So there, I would say two places. If you go to TheArtOfCaringLeadership.com, you’ll actually get like four or five different downloads you can get from that site. Cool, like infographics and postcards that you can do, you can get. And then also you can go to theartofcaringleadership.com. And that one is where all the self-assessment the community, the Academy, the coaches, those, those are all there. So they all work together again as a whole system, you start with a book. I mean, it’s like a guide people who have read it and reviewed it so far, it’s like, this is you can go chapter by chapter. You can keep coming back. You’re going to put lots of stickies on it, but it is going to be your guidebook to show more care.

Jenn DeWall:

Thank you so much for writing this book, Heather, I, on behalf of anyone that’s also ever worked with that difficult employee, I hope that this also lands in the hands of office jerks, but of course, that we all recognize that you are, you provided a great level of tools, skills, and things that people can try so they can create the work environment where everyone can thrive. Thank you so much for writing that book.

Heather R. Younger:

Thank you.

Jenn DeWall:
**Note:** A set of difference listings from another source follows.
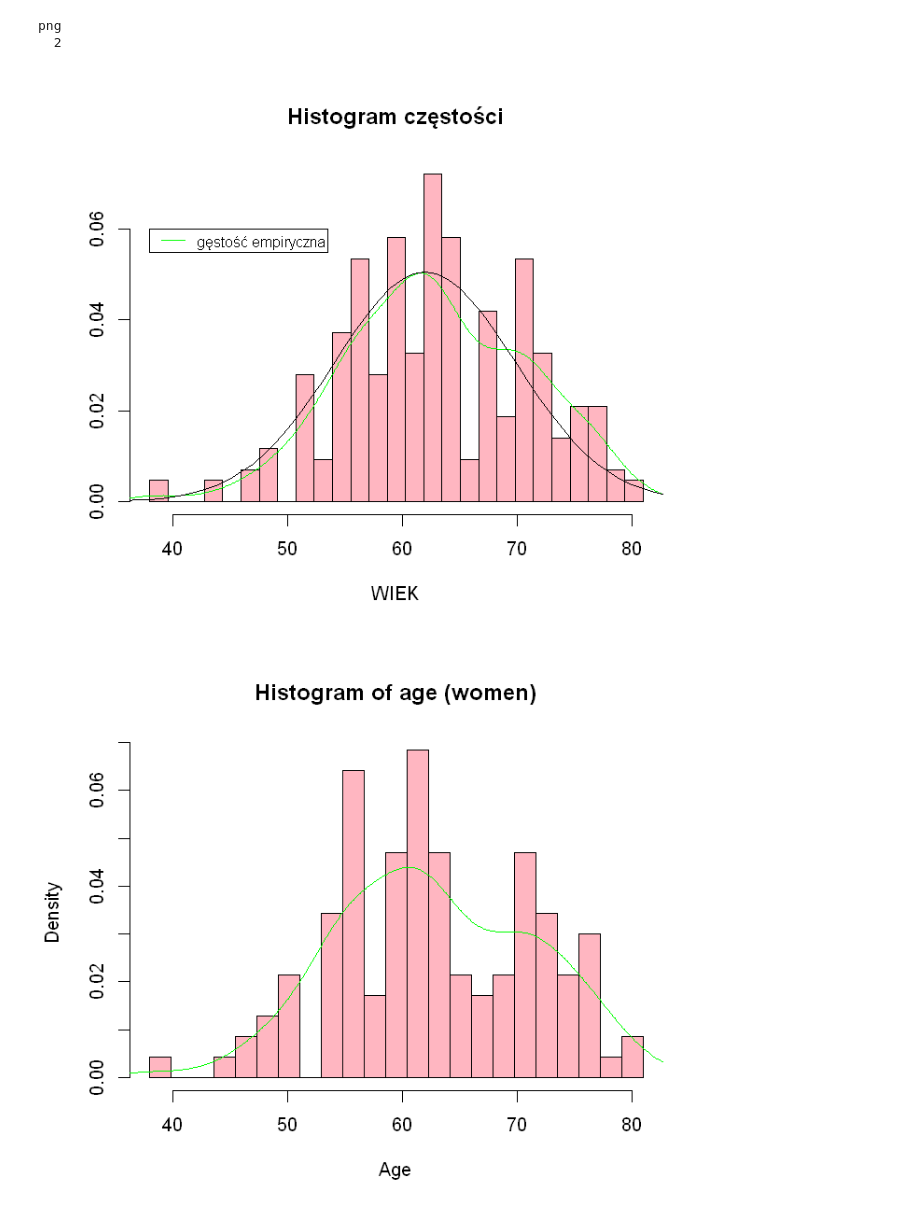
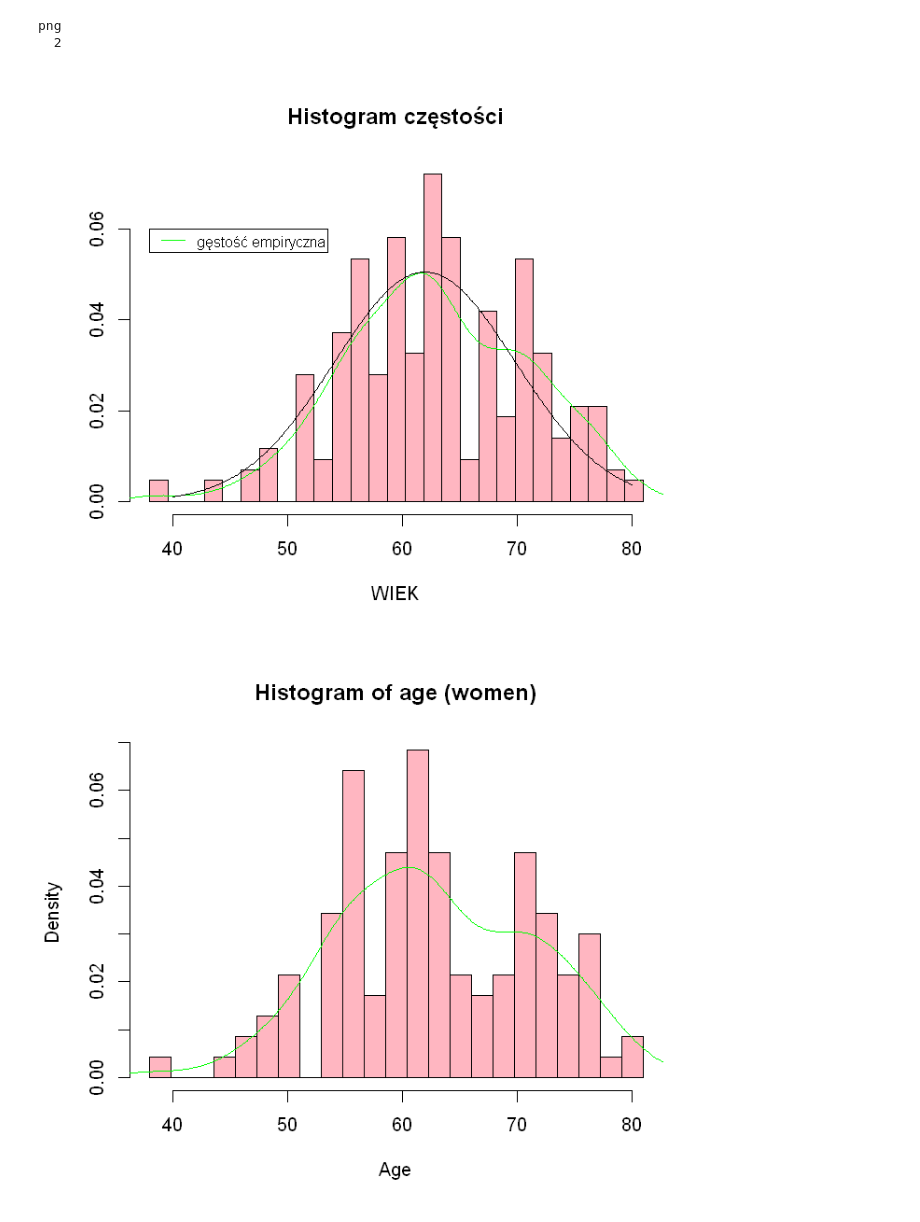
Before and after one commit to Swinkawkrawacie/Statystyka-stosowana, a Jupyter notebook: raport1.ipynb, the cells around one changed output. Drawn from its saved outputs; the diff is of its cells as text; code cells hidden in the pictures.

```diff
--- a/raport1.ipynb
+++ b/raport1.ipynb
@@ -171,20 +138,21 @@ dev.off()
 png
   2
 # %%
-#jpeg("hist_base_den.jpg", width = 600, height = 500)
+jpeg("hist_base_den.jpg", width = 600, height = 500)
 hist(data_set$AGE,
     breaks = seq(min(data_set$AGE), max(data_set$AGE),
     length.out = round(5 * log(length(data_set$AGE)))),
     col = "lightpink", freq = FALSE, xlab = "WIEK", ylab = "",
     main = "Histogram częstości")
 f <- density(data_set$AGE)
 lines(f$x, f$y, col = "green")
 legend(38, 0.06, legend = "gęstość empiryczna", col = "green", lty = 1,
     cex = 0.8)
+x <- seq(40,80,0.1)
 lines(x, dnorm(x, mean=62, sd=7.9))
-#dev.off()
+dev.off()
 # %% [output]
-[figure, old version]
+[figure, new version]
 # %%
 women <- subset(data_set, GENDER == "F")
 hist(women$AGE,
```
Also changed, not shown: parts of 19 cells of this notebook, 11 other files.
Thank you so much for listening to this week’s episode of The Leadership Habit podcast, featuring Heather Younger. If you want to connect with Heather and pick up her newest book, The Art of Caring Leadership, head on over to TheArtOfCaringLeadership.com. There, you can find additional resources as well as pick up your own copy of The Art of Caring Leadership. It’s also available on Amazon too for anyone shipping internationally. If you found that this episode was meaningful or, you know, someone that could benefit from hearing this podcast, please do not forget to share this with them. And of course, if you enjoy this podcast, don’t forget to leave us a review on your favorite podcast streaming service. As always, stay with Crestcom. We offer monthly webinars that cover a variety of different leadership topics to address your needs and the challenges of leaders today.